Web page edit records
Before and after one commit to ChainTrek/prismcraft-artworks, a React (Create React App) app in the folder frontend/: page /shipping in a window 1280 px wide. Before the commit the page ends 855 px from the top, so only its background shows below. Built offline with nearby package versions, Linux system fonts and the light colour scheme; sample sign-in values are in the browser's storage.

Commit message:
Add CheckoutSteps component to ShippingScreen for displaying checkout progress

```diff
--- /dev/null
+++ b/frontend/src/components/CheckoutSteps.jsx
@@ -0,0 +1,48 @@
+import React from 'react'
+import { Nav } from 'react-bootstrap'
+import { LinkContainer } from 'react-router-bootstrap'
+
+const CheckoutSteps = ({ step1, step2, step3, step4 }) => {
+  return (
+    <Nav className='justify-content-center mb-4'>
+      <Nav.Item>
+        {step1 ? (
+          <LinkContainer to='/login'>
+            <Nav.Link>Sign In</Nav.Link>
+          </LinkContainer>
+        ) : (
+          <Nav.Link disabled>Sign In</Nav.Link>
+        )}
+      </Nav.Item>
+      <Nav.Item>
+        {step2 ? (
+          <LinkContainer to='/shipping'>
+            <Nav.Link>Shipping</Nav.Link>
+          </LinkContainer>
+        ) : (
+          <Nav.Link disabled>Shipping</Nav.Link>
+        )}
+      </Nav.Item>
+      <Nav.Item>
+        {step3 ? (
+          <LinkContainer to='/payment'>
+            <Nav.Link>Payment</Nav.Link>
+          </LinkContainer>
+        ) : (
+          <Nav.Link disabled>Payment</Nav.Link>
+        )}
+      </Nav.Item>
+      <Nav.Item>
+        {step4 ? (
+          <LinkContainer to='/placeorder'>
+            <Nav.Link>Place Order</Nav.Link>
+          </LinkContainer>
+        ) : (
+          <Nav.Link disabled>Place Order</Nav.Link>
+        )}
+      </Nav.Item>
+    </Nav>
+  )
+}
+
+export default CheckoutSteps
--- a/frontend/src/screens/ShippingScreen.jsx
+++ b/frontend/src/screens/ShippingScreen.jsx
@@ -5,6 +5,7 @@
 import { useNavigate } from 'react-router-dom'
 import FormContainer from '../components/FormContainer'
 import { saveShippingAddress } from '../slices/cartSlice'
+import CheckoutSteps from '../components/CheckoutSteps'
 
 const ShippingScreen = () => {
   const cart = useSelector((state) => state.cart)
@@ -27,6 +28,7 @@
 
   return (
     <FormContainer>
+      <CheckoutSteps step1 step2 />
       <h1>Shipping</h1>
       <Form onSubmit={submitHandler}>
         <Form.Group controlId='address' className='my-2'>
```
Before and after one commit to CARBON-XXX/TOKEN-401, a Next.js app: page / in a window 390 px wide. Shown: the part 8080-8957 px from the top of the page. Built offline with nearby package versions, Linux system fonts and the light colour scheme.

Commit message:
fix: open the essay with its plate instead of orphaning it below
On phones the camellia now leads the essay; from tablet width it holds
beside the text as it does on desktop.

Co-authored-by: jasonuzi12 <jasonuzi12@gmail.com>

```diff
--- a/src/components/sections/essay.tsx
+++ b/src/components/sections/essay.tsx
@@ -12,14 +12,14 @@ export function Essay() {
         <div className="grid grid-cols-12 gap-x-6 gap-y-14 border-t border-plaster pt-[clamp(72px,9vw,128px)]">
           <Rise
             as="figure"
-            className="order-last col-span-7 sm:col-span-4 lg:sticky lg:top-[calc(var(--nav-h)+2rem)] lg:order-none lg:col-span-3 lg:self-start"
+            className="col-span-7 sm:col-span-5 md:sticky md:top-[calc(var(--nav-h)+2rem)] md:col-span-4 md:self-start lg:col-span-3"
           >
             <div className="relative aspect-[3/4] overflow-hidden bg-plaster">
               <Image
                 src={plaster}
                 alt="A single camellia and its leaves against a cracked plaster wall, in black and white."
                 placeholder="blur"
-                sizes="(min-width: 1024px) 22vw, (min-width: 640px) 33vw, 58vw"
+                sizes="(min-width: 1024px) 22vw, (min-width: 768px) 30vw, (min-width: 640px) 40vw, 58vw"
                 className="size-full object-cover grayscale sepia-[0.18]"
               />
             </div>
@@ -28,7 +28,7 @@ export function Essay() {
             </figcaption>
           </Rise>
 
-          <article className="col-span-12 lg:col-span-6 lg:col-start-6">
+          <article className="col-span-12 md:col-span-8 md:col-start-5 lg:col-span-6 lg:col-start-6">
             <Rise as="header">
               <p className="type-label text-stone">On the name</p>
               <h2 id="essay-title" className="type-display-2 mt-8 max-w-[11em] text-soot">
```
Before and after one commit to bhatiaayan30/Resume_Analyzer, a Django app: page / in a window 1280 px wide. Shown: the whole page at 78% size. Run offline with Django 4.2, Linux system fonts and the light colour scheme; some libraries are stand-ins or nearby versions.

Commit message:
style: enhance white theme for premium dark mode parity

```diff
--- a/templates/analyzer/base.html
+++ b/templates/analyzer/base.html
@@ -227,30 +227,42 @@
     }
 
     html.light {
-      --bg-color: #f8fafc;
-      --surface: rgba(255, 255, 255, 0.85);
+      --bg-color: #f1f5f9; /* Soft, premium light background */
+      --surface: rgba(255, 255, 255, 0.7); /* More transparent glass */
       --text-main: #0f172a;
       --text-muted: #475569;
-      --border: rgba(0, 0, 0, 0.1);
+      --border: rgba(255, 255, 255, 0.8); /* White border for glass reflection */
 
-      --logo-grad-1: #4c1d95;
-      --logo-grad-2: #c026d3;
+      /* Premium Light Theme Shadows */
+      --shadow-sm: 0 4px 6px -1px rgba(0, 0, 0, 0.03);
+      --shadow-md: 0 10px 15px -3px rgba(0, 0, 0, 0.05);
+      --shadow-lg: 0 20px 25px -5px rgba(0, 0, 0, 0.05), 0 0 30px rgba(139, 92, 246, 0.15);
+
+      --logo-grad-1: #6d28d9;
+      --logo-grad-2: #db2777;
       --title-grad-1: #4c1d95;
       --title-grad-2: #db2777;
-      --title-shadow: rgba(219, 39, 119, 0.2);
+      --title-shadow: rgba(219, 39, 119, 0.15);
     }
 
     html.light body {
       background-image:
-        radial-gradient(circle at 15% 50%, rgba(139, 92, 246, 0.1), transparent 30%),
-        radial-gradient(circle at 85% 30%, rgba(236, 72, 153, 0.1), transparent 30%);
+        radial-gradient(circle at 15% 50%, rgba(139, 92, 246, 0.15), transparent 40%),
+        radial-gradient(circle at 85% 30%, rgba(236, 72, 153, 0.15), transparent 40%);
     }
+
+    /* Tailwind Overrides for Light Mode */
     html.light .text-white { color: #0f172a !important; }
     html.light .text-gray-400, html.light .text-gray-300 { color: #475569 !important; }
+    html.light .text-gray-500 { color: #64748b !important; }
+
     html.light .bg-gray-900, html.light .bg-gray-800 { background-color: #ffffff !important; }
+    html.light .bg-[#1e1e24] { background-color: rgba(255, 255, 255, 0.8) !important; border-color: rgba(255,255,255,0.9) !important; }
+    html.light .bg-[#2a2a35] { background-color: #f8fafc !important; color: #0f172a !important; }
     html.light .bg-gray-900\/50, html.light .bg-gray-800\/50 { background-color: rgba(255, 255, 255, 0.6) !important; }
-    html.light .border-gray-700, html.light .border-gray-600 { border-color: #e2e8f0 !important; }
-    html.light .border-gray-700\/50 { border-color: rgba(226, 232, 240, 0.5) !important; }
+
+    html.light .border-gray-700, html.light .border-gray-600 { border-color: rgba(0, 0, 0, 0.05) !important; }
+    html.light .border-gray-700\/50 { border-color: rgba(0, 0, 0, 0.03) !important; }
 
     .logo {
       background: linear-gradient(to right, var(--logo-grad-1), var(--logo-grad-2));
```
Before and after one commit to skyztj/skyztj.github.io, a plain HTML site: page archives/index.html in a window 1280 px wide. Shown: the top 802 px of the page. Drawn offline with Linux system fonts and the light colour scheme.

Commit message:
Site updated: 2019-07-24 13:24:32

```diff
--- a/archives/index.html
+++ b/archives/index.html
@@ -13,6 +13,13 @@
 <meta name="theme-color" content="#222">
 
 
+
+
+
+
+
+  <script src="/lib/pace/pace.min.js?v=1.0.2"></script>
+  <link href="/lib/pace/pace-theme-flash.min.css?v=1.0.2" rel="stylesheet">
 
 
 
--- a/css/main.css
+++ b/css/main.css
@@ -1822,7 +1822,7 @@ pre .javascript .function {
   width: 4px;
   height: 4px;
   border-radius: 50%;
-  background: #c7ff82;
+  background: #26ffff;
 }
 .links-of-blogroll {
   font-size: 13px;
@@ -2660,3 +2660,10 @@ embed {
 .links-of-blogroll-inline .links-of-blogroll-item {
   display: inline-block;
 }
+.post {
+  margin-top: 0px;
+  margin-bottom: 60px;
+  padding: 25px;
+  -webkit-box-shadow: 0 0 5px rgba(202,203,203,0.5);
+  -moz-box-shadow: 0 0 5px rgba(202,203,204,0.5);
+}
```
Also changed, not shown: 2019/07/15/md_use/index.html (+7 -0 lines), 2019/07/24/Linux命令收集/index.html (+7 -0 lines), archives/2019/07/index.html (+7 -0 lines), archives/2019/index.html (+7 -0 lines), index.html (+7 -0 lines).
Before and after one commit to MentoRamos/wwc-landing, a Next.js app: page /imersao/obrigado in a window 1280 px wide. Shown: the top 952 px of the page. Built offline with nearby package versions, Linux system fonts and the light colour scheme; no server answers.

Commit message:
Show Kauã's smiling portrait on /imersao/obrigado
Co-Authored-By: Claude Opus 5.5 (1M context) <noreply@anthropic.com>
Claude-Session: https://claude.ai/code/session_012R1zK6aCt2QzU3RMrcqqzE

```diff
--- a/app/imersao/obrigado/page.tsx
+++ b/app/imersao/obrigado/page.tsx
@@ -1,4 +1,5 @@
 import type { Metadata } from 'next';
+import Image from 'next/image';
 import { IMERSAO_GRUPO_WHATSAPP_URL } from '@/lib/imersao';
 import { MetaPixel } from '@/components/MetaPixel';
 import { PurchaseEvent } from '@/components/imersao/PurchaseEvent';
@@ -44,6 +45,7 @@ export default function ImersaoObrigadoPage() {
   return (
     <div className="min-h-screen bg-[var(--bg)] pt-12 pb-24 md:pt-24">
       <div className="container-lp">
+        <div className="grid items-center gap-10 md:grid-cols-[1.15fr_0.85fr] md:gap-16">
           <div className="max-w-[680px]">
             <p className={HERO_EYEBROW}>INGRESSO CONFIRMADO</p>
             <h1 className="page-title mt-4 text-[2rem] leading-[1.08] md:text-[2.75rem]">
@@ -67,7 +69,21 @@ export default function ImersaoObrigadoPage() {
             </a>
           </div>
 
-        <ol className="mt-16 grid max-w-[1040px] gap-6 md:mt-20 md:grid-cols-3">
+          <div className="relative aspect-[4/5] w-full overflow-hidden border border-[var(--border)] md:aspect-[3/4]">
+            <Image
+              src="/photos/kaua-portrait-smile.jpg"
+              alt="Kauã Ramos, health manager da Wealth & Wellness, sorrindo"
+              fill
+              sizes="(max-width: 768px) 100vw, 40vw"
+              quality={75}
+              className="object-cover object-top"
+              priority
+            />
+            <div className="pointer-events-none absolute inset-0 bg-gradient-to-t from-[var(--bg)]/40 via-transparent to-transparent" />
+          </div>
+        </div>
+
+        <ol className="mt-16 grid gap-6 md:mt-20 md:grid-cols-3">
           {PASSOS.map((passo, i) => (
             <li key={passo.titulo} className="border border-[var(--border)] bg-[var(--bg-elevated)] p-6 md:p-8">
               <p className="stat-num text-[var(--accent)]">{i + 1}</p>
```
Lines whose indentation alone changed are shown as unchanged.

Work order
Single out each line of the records above with the string "background" in it, and copy it.

Exercise result
Before and after one commit to ChainTrek/prismcraft-artworks, a React (Create React App) app in the folder frontend/: page /shipping in a window 1280 px wide. Before the commit the page ends 855 px from the top, so only its background shows below. Built offline with nearby package versions, Linux system fonts and the light colour scheme; sample sign-in values are in the browser's storage.
+      --bg-color: #f1f5f9; /* Soft, premium light background */
       background-image:
     html.light .bg-gray-900, html.light .bg-gray-800 { background-color: #ffffff !important; }
+    html.light .bg-[#1e1e24] { background-color: rgba(255, 255, 255, 0.8) !important; border-color: rgba(255,255,255,0.9) !important; }
+    html.light .bg-[#2a2a35] { background-color: #f8fafc !important; color: #0f172a !important; }
     html.light .bg-gray-900\/50, html.light .bg-gray-800\/50 { background-color: rgba(255, 255, 255, 0.6) !important; }
       background: linear-gradient(to right, var(--logo-grad-1), var(--logo-grad-2));
-  background: #c7ff82;
+  background: #26ffff;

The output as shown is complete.